This year's, subtitled Dirty Rotten Divas, may be the best one yet. It's a Big Gay Talent Show celebrating Uptown's past season (Pageant!), previewing its next (Hair! Valley of the Dolls!) and mixing in more than 20 big numbers from Broadway shows. Here, however, the men sing songs intended for female characters and the women sing the men's solos. So you get Amy Stevenson belting out "It is I, Don Quixote! The Lord of La Mancha!" (something the singer probably did lots of times, though not this loudly, at her box-office job during WaterTower's recent run of Man of La Mancha).

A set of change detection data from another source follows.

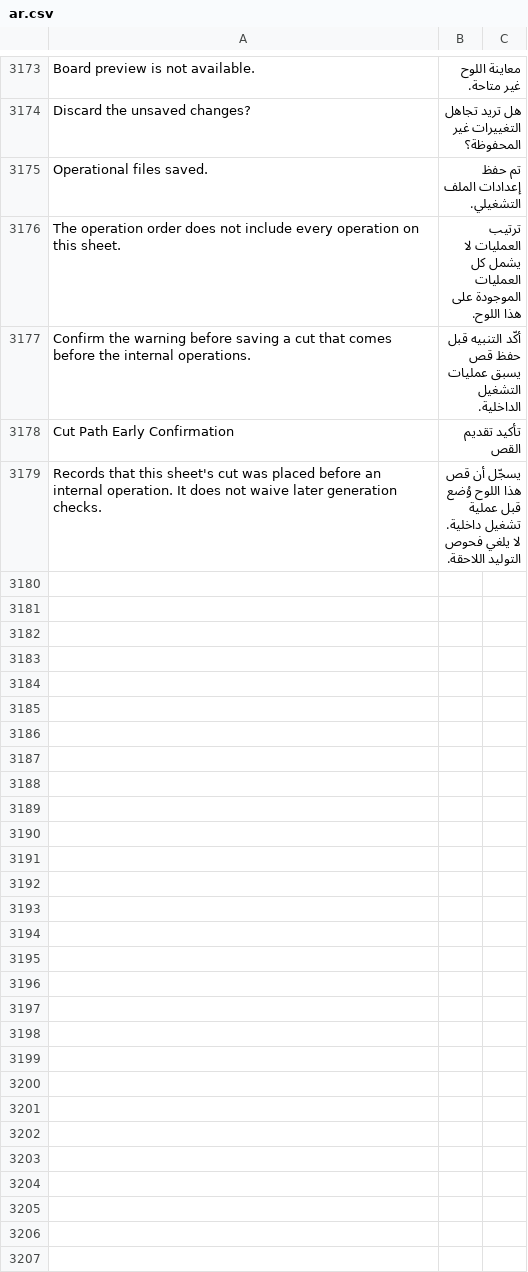
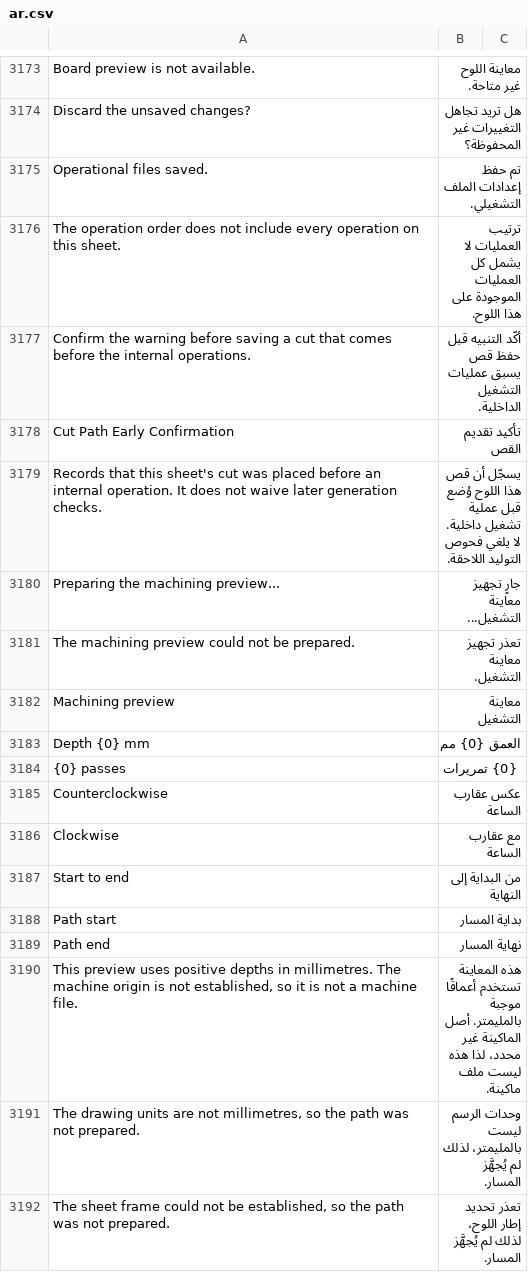
Before and after one commit to Hasan-Alhendi/almdina-erp, a CSV file: almdina_erp/translations/ar.csv, drawn as a sheet; only a part is shown, gaps mark what is left out; the diff covers the shown part only; the diff names each change by its address in the sheet, - before the commit and + after, or states it on an @@ line.

Commit message:
feat: enhance CNC operational file functionality and UI
- Updated CSS for operational files to improve layout and visibility.
- Added new JavaScript functions for displaying machining previews and handling CNC program data.
- Introduced new translations for error messages and UI elements related to CNC operations.
- Enhanced backend logic for retrieving manufacturing sources and processing DXF files.

```diff
--- a/almdina_erp/translations/ar.csv
+++ b/almdina_erp/translations/ar.csv
+row 3180: Preparing the machining preview... | جارٍ تجهيز معاينة التشغيل...
+row 3181: The machining preview could not be prepared. | تعذر تجهيز معاينة التشغيل.
+row 3182: Machining preview | معاينة التشغيل
+row 3183: Depth {0} mm | العمق {0} مم
+row 3184: {0} passes | {0} تمريرات
+row 3185: Counterclockwise | عكس عقارب الساعة
+row 3186: Clockwise | مع عقارب الساعة
+row 3187: Start to end | من البداية إلى النهاية
+row 3188: Path start | بداية المسار
+row 3189: Path end | نهاية المسار
+row 3190: This preview uses positive depths in millimetres. The machine origin is not established, so it is not a machine file. | هذه المعاينة تستخدم أعماقًا موجبة بالمليمتر. أصل الماكينة غير محدد، لذا هذه ليست ملف ماكينة.
+row 3191: The drawing units are not millimetres, so the path was not prepared. | وحدات الرسم ليست بالمليمتر، لذلك لم يُجهَّز المسار.
+row 3192: The sheet frame could not be established, so the path was not prepared. | تعذر تحديد إطار اللوح، لذلك لم يُجهَّز المسار.
```
Also changed, not shown: 12 added rows elsewhere in this file, 12 other files.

Natalie Wilson King offers a beautiful version of "When I First Saw You" from Dreamgirls (sung in the movie by Jamie Foxx). Patty Breckenridge sings the hell out of "Being Alive," Bobby's final number from Stephen Sondheim's Company.
When it's the men's turn, it can get a little randy, which Uptown audiences love. In tiny gym towels, Cedric Neal, John de los Santos and Chad Peterson undulate their cute little bods around The Pajama Game's "Steam Heat." Special guest B.J. Cleveland works up some sweat bleating "Diva's Lament" from Spamalot. Peterson comes back to wax romantic about "Taylor the Latte Boy," a song from Adventures in Love made famous in umpteen late-night renditions by Kristin Chenoweth. Gary Floyd, another Uptown favorite, lends his smooth and sexy voice to "Hold On" from The Secret Garden. Doug Miller hosts the early part of the show as his oily, over-tanned beauty contest emcee character from Pageant, then makes his solo, "My Brother Lived in San Francisco" (Angels, Punks and Raging Queens), the emotional high point of the evening.
Also in the cast: M. Denise Lee, Linda Leonard, Courtney Franklin, Lisa Gabrielle-Greene, Cameron McElyea, Tony Martin, Arianna Movassagh, Cara Statham Serber, Sara Shelby-Martin and Andi Allen (who also wrote and directed the show, with only four rehearsals before opening). In Dirty Rotten Divas, there's dancing, comedy (thanks to a side-splitting take on the "When You Got It, Flaunt It" number from The Producers) and every great big voice in Dallas musical theater on one stage. If you miss it, it's a dirty, rotten shame.